Confined in the Drôme des Collines, the Vercors – more than ten kilometers from the house – is not allowed to us without a certificate …
But literature allows miracles: I spent my evening yesterday in the bush with Romain Gary …
“Freedom is the daughter of the forests. It is there that it was born, it is there that it comes back to hide, when things go wrong”, a definitive sentence that Gary attributes in Education Européenne to the eldest Zborowski …
On the back cover of the Folio edition, a concise biography, which says a lot about this amazing man: “Romain Gary, born in 1914 in Russia, writer, aviator, diplomat, Companion of the Liberation, obtained the Goncourt Prize for Les Roots of Heaven … “
By immersing yourself in the book, you are struck by the atmosphere of the Polish forest, plunged into this “bad September dawn, wet with rain”.
But what a taste of freedom! So far from the suffocating atmosphere of our time and its obsessions, between fear of dying and the right to die …

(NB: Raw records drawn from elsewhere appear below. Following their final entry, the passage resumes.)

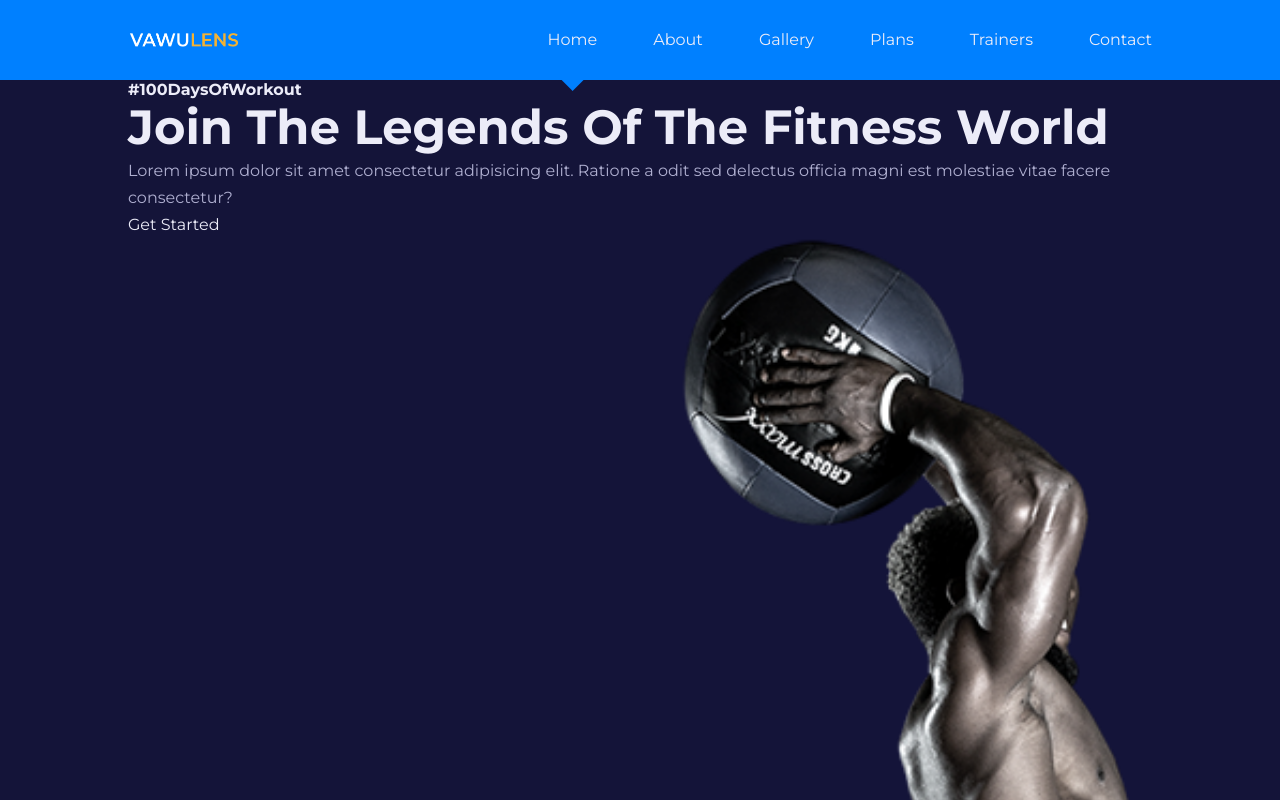
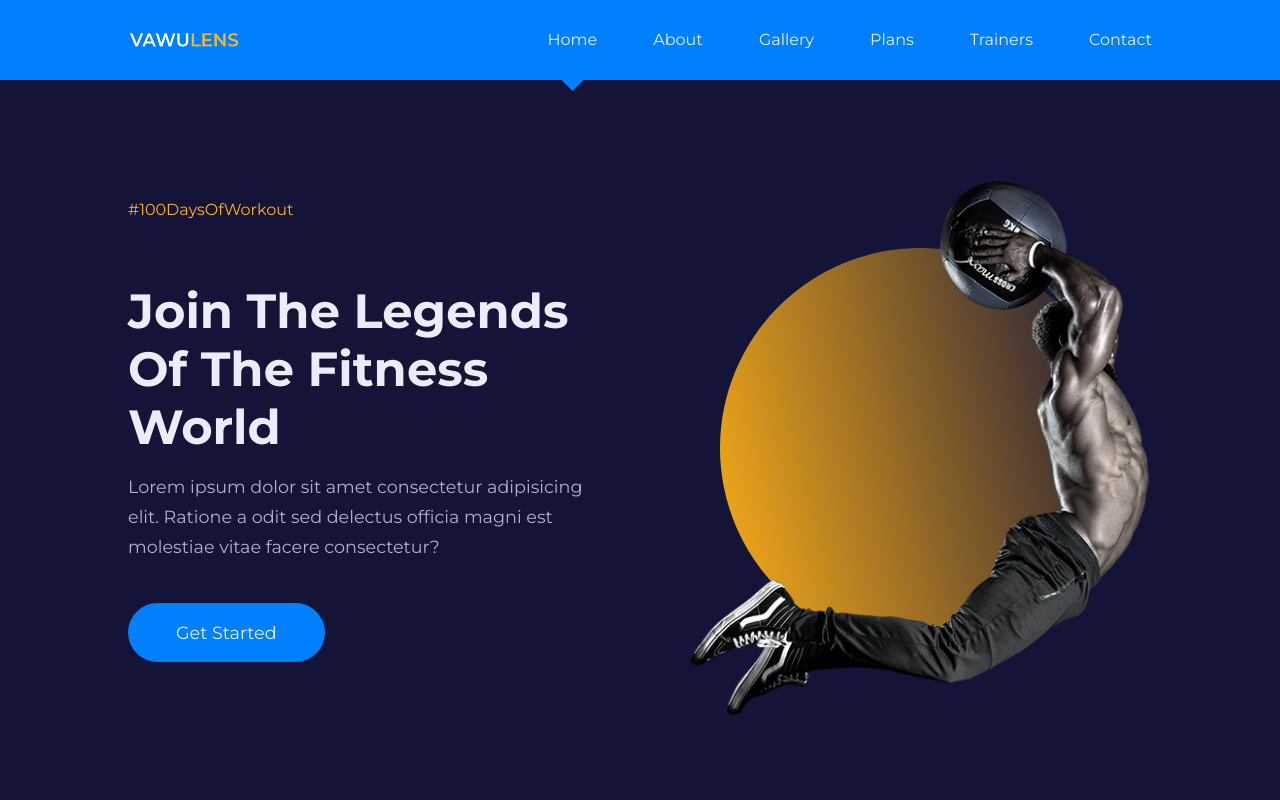
Before and after one commit to kodesand/React-website, a React (Vite) app: page / in a window 1280 px wide. Shown: the top 800 px of the page. Built offline with nearby package versions, Linux system fonts and the light colour scheme.

Commit message:
header component style

```diff
--- a/src/App.jsx
+++ b/src/App.jsx
@@ -7,7 +7,7 @@ import Gallery from './pages/gallery/Gallery'
 import Plans from './pages/plans/Plans'
 import Trainers from './pages/trainers/Trainers'
 import NotFound from './pages/notFound/NotFound'
-import Navbar from './components/Navbar'
+import Navbar from './components/navbar'
 
 const App = () => {
   return (
--- a/src/components/MainHeader.jsx
+++ b/src/components/header/index.jsx
@@ -20,10 +20,9 @@ const MainHeader = () => {
           </Link>
         </div>
         <div className='main__header-right'>
-          <div className='main__header-circle'>
-            <div className='main__header-image'>
-              <img src={Image} alt='main header image' />
-            </div>
+          <div className='main__header-circle'></div>
+          <div className='main__header-image'>
+            <img src={Image} alt='main header image' />
           </div>
         </div>
       </div>
--- a/src/components/navbar.css
+++ b/src/components/navbar/navbar.css
@@ -4,7 +4,7 @@ nav {
   background-color: var(--color-primary);
   display: grid;
   place-items: center;
-  /* position: fixed; */
+  position: fixed;
   top: 0;
   left: 0;
   z-index: 99;
--- a/src/index.css
+++ b/src/index.css
@@ -64,3 +64,29 @@ img {
   object-fit: cover;
   width: 100%;
 }
+
+.btn {
+  color: var(--color-gray-100);
+  width: fit-content;
+  margin: 0 auto;
+  padding: 0.9rem 2rem;
+  background-color: var(--color-primary);
+  border-radius: 1.5rem;
+  transition: var(--transition);
+}
+.btn:hover {
+  background-color: var(--color-secondary);
+  color: var(--color-gray-600);
+}
+.btn.lg {
+  padding: 1.2rem 3rem;
+  border-radius: 2rem;
+  font-size: 1.1rem;
+}
+.btn.sm {
+  padding: 0.4rem 1.2rem;
+  font-size: 0.9rem;
+}
+.btn.sm:hover {
+  background-color: var(--color-gray-400);
+}
--- a/src/pages/home/Home.jsx
+++ b/src/pages/home/Home.jsx
@@ -1,4 +1,6 @@
-import Header from './../../components/MainHeader'
+import Header from './../../components/header'
+
+import './home.css'
 
 const Home = () => {
   return (
--- a/src/pages/home/home.css
+++ b/src/pages/home/home.css
@@ -0,0 +1,51 @@
+.main__header {
+  width: 100vw;
+  height: 100vh;
+  display: grid;
+  place-items: center;
+  margin-top: 3rem;
+}
+
+.main__header-container {
+  height: 100%;
+  display: grid;
+  grid-template-columns: 1fr 1fr;
+  align-items: center;
+  justify-content: space-between;
+  gap: 6rem;
+}
+
+.main__header-left {
+  margin-top: -3rem;
+}
+
+.main__header-left h4 {
+  margin-bottom: 4rem;
+  color: var(--color-secondary);
+  font-weight: 400;
+}
+.main__header-left p {
+  margin: 1rem 0 3.5rem;
+  font-size: 1.1rem;
+}
+
+.main__header-right {
+  display: grid;
+  place-items: center;
+  position: relative;
+}
+.main__header-circle {
+  width: 25rem;
+  height: 25rem;
+  background: linear-gradient(75deg, var(--color-secondary), transparent);
+  border-radius: 50%;
+  position: absolute;
+  transition: var(--transition);
+}
+.main__header-image {
+  position: relative;
+}
+
+.main__header-right:hover .main__header-circle {
+  filter: blur(15px);
+}
```
Also changed, not shown: src/components/navbar/data.js (renamed from src/components/data.js), src/components/navbar/index.jsx (renamed from src/components/Navbar.jsx).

The book was written in the urgency of a possible death between 1941 and 1943, Education Européenne was first published under the title Forest of Anger by Cresset Press in 1944 in England. Published in France in 1945 under its current title by Calmann-Levy, receiving the Prix des Critiques Prize that year.
Contrary to the good reception of the press, Jean-Paul Sartre had written in the number of Modern Times dated November 1, 1945 that he “did not find it good” … (as we are in intimacy: a book that Sartre does find “not good” cannot be really bad!)

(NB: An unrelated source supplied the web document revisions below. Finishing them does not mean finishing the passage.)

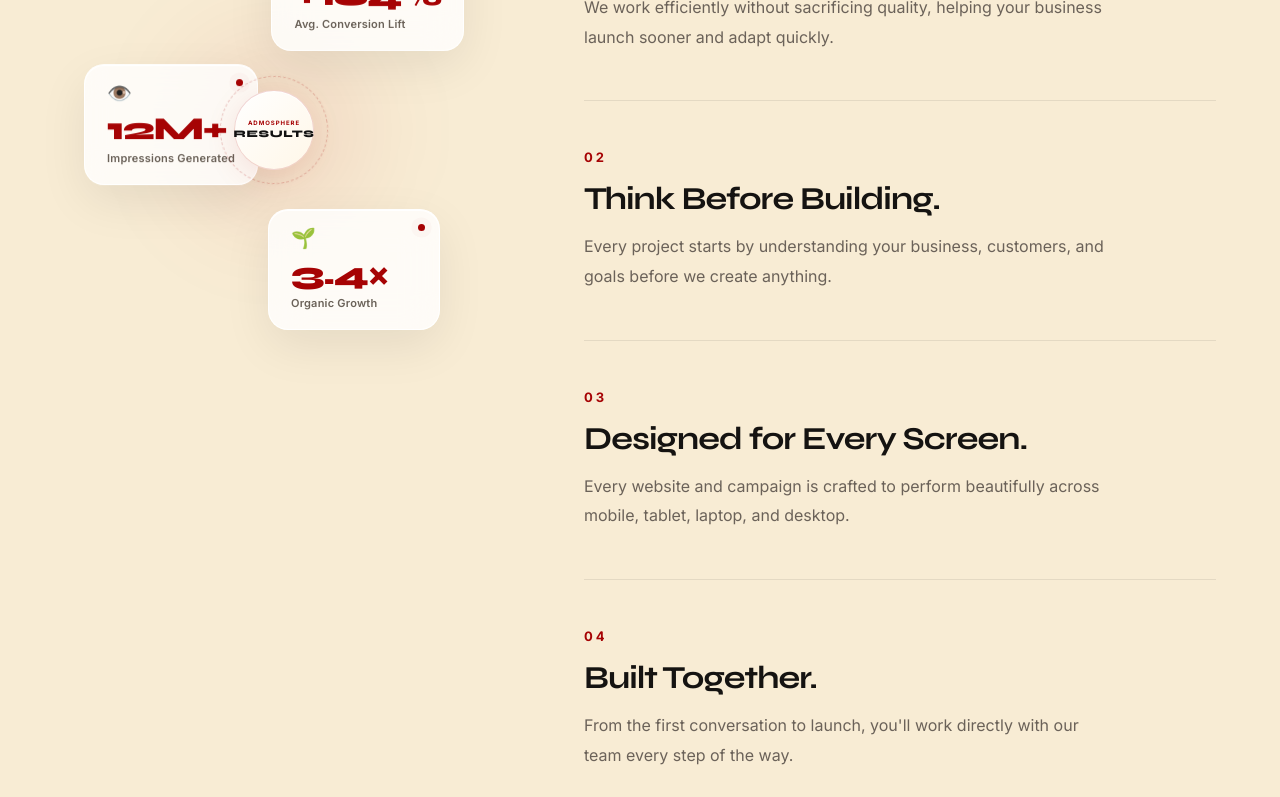
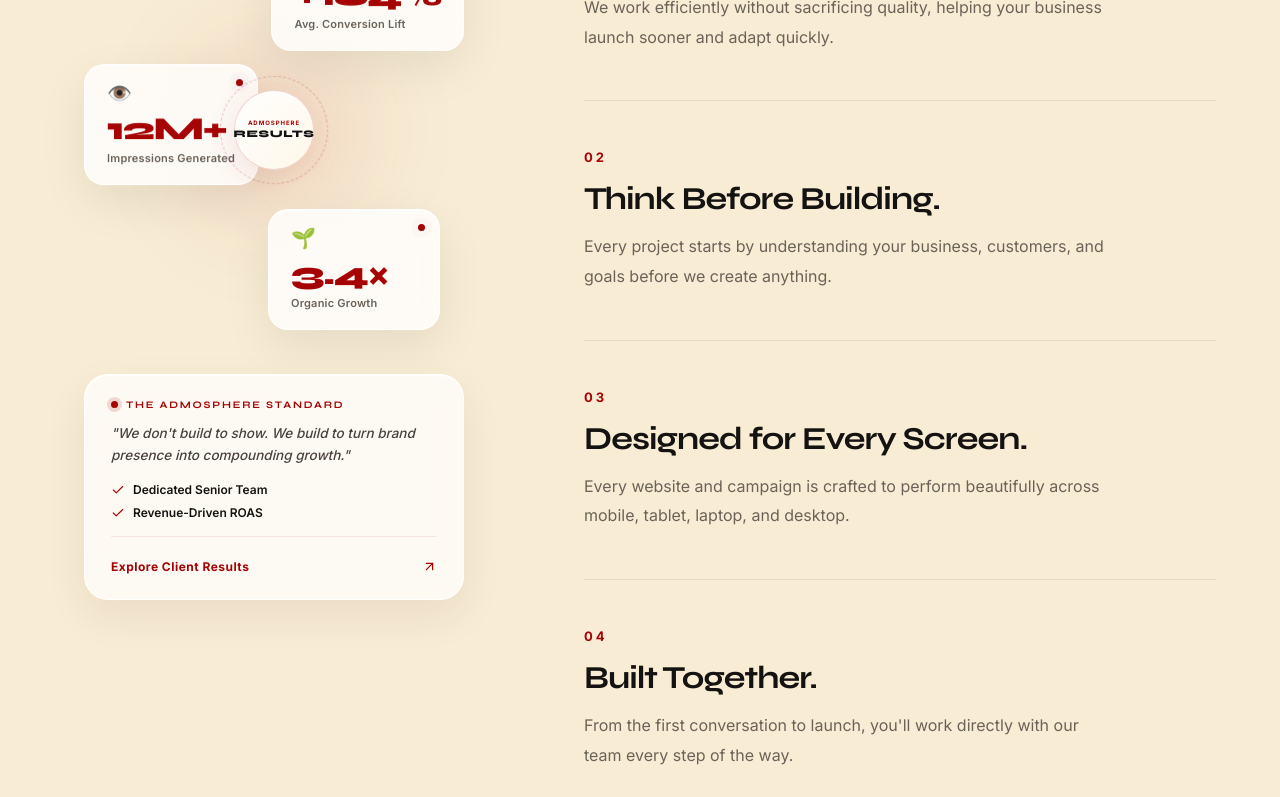
Before and after one commit to MOHAMMEDAHRASKHANKP/-admosphere-site, a React (Vite) app: page / in a window 1280 px wide. Shown: the part 3104-3901 px from the top of the page. Built offline with nearby package versions, Linux system fonts and the light colour scheme.

Commit message:
feat: add matching standard glass card and sticky behavior to balance principles section

```diff
--- a/src/components/sections/WhyAdmosphere.jsx
+++ b/src/components/sections/WhyAdmosphere.jsx
@@ -1,5 +1,6 @@
 import React from "react";
 import { motion } from "framer-motion";
+import { FiArrowUpRight, FiCheck } from "react-icons/fi";
 import "../../styles/Why-admosphere.css";
 import GrowthEngine from "../ui/GrowthEngine";
 const principles = [
@@ -51,6 +52,37 @@ export default function WhyAdmosphere() {
         <div className="why-layout">
           <div className="why-left">
             <GrowthEngine />
+
+            <motion.div
+              className="why-impact-card"
+              initial={{ opacity: 0, y: 24 }}
+              whileInView={{ opacity: 1, y: 0 }}
+              viewport={{ once: false, amount: 0.3 }}
+              transition={{ duration: 0.65, delay: 0.2 }}
+            >
+              <div className="why-impact-header">
+                <span className="why-impact-dot" />
+                <span className="why-impact-kicker">THE ADMOSPHERE STANDARD</span>
+              </div>
+
+              <p className="why-impact-quote">
+                "We don't build to show. We build to turn brand presence into compounding growth."
+              </p>
+
+              <div className="why-impact-badges">
+                <span className="why-impact-badge">
+                  <FiCheck /> Dedicated Senior Team
+                </span>
+                <span className="why-impact-badge">
+                  <FiCheck /> Revenue-Driven ROAS
+                </span>
+              </div>
+
+              <a href="#work" className="why-impact-link">
+                <span>Explore Client Results</span>
+                <FiArrowUpRight />
+              </a>
+            </motion.div>
           </div>
 
           <div className="why-right">
--- a/src/styles/Why-admosphere.css
+++ b/src/styles/Why-admosphere.css
@@ -58,9 +58,109 @@
 
 .why-left {
   position: sticky;
-  top: 130px;
+  top: 110px;
   display: flex;
-  justify-content: center;
+  flex-direction: column;
+  align-items: center;
+  gap: 24px;
+}
+
+/* ============================================================
+   IMPACT CARD — fills bottom void with brand authority
+   ============================================================ */
+
+.why-impact-card {
+  width: 100%;
+  max-width: 380px;
+  padding: 24px 26px;
+  border-radius: 24px;
+  background: rgba(255, 255, 255, 0.72);
+  border: 1px solid rgba(255, 255, 255, 0.95);
+  box-shadow:
+    0 16px 40px rgba(87, 38, 24, 0.08),
+    inset 0 1px 0 #fff;
+  backdrop-filter: blur(18px);
+  -webkit-backdrop-filter: blur(18px);
+  box-sizing: border-box;
+}
+
+.why-impact-header {
+  display: flex;
+  align-items: center;
+  gap: 8px;
+  margin-bottom: 12px;
+}
+
+.why-impact-dot {
+  width: 7px;
+  height: 7px;
+  border-radius: 50%;
+  background: #a60304;
+  box-shadow: 0 0 0 4px rgba(166, 3, 4, 0.14);
+}
+
+.why-impact-kicker {
+  font-family: Syne, sans-serif;
+  font-size: 10px;
+  font-weight: 700;
+  letter-spacing: .18em;
+  text-transform: uppercase;
+  color: #a60304;
+}
+
+.why-impact-quote {
+  font-size: 13.5px;
+  line-height: 1.6;
+  color: #4a423a;
+  margin: 0 0 16px;
+  font-style: italic;
+  font-weight: 500;
+}
+
+.why-impact-badges {
+  display: flex;
+  flex-direction: column;
+  gap: 8px;
+  margin-bottom: 18px;
+  padding-bottom: 16px;
+  border-bottom: 1px solid rgba(166, 3, 4, 0.08);
+}
+
+.why-impact-badge {
+  display: inline-flex;
+  align-items: center;
+  gap: 8px;
+  font-size: 12px;
+  font-weight: 600;
+  color: #151311;
+}
+
+.why-impact-badge svg {
+  color: #a60304;
+  font-size: 14px;
+  flex-shrink: 0;
+}
+
+.why-impact-link {
+  display: inline-flex;
+  align-items: center;
+  justify-content: space-between;
+  width: 100%;
+  font-size: 12px;
+  font-weight: 700;
+  letter-spacing: .04em;
+  color: #a60304;
+  text-decoration: none;
+  transition: transform 0.25s ease, color 0.25s ease;
+}
+
+.why-impact-link:hover {
+  transform: translateX(3px);
+  color: #d12121;
+}
+
+.why-impact-link svg {
+  font-size: 15px;
 }
 
 /* ============================================================
```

In fact, the work was profoundly reworked afterwards, before being re-published in 1956 in the prestigious Collection Blanche of Gallimard. Among the most important changes, a new protagonist is introduced in the person of the partisan Nadejda, an imaginary fictitious figure who has become mythical within the Polish resistance, completely changing the direction of his action.
Well, I only had the Folio edition of the 1956 text, but what a pleasure, these two hours with my dear Romain Gary!

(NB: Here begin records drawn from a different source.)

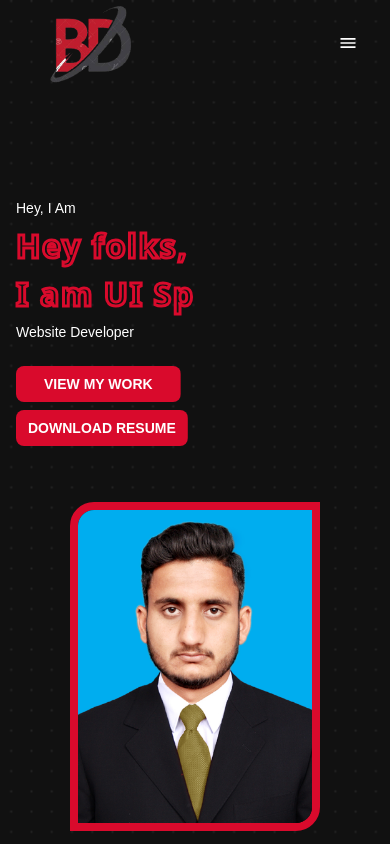
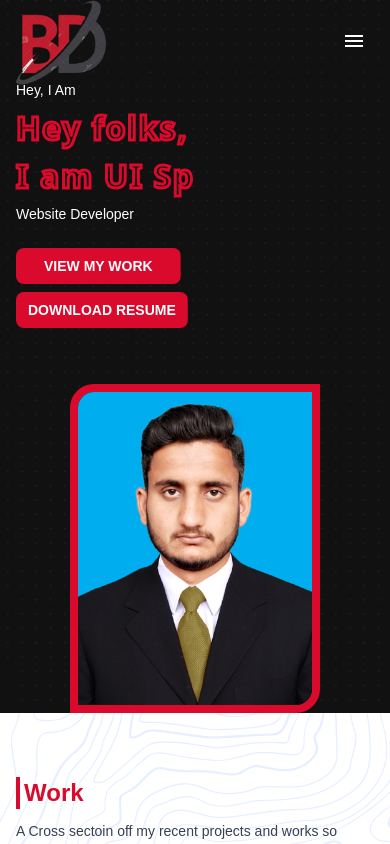
Before and after one commit to BasharatAliKing/Portfolio-On-Tailwind, a React (Create React App) app: page / in a window 390 px wide. Shown: the top 844 px of the page. Built offline with nearby package versions, Linux system fonts and the light colour scheme.

Commit message:
data added

```diff
--- a/src/Layouts/Footer.jsx
+++ b/src/Layouts/Footer.jsx
@@ -37,7 +37,7 @@ export default function Footer() {
         </div>
         <div className='md:px-10'>
             <h1 className='text-lg font-medium'>Follow Us</h1>
-            <div className='flex gap-3 mt-3'>
+            <div className='flex gap-2 md:gap-3 mt-3'>
                <div className='flex flex-row md:flex-col gap-2'>
                <a href="https://Wa.me/923036939413" ><FaWhatsapp className='text-3xl text-white bg-green-700 rounded-full p-2' /></a>
                 <a href="https://www.facebook.com/profile.php?id=100080969177729&mibextid=ZbWKwL"><FaFacebookF className='text-3xl text-white bg-blue-900 rounded-full p-2' /></a>
--- a/src/Layouts/Navbar.jsx
+++ b/src/Layouts/Navbar.jsx
@@ -30,9 +30,9 @@ export default function Navbar() {
     <>
     <div className={Navbar ? "active" :" navbars"}>
       <nav  className=' text-white  z-10 w-full'>
-        <div className='container flex flex-col md:flex-row items-center justify-between'>
-        <div className="logo"><img src={process.env.PUBLIC_URL+"./logo.png"} className='w-[30%]' alt="my-pic" /></div>
-        <div className='text-xl absolute md:hidden right-8 top-8' onClick={()=>{setOpen(!Open)}}>
+        <div className='container flex flex-col md:flex-row items-start md:items-center justify-between'>
+        <div className="logo w-[25%]"><img src={process.env.PUBLIC_URL+"./logo.png"} className='' alt="my-pic" /></div>
+        <div className='text-2xl absolute md:hidden right-6 top-7' onClick={()=>{setOpen(!Open)}}>
         <ion-icon name={Open ? "close":"menu"}></ion-icon>
         </div>
          <ul className={`md:flex items-start bg-black w-full md:items-center absolute md:z-auto z-50  left-0 md:w-auto md:static top-20 transition-all duration-300 ease-in py-10 md:py-0 ${ Open ? 'top-20 opacity-100' : 'top-[-500px]'} `} >
--- a/src/Pages/Home.jsx
+++ b/src/Pages/Home.jsx
@@ -10,8 +10,8 @@ export default function Home() {
   return (
     <>
       <div className=' bg-bgimgall  bg-no-repeat bg-cover top-0'>
-        <div className='container flex flex-col items-center justify-center w-full h-[120vh] md:flex-row md:h-screen  '>
-          <div className='flex flex-col text-white gap-y-1 md:h-auto w-screen  md:gap-y-3  p-4 md:w-1/2'>
+        <div className='container flex flex-col items-center justify-center w-full md:flex-row md:h-screen  '>
+          <div className='flex flex-col text-white gap-y-1 mt-16 md:h-auto w-screen  md:gap-y-3  p-4 md:w-1/2'>
             <h4 className='text-sm md:text-xl font-medium font-saira'>Hey, I Am</h4>
           <div className='flex flex-col items-start md:items-center sm:flex-row md:gap-2'>
             <div className='full-main '>Hey folks,</div>
```
Also changed, not shown: public/logo.png.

Come on! Just for the pleasure: “It often happened to him to press his hand against the hard and reassuring bark of a tree and to look up at him in gratitude, and he had even befriended a very old oak, certainly the most beautiful, the most powerful in the forest, whose branches opened above Janek like protective wings … “
Iconography: Tatry National Park, Zakopanein, Poland © Marek Steins
After working as an international banker for emerging countries, Laurent Lascols became global head of country risk / sovereign risk (from 2008 to 2013) then global director of public affairs (from 2014 to 2019) for Societe Generale. In 2021, he founded Aristote, an advisory firm and training organization dedicated to environmental economics, sustainable finance and impact finance.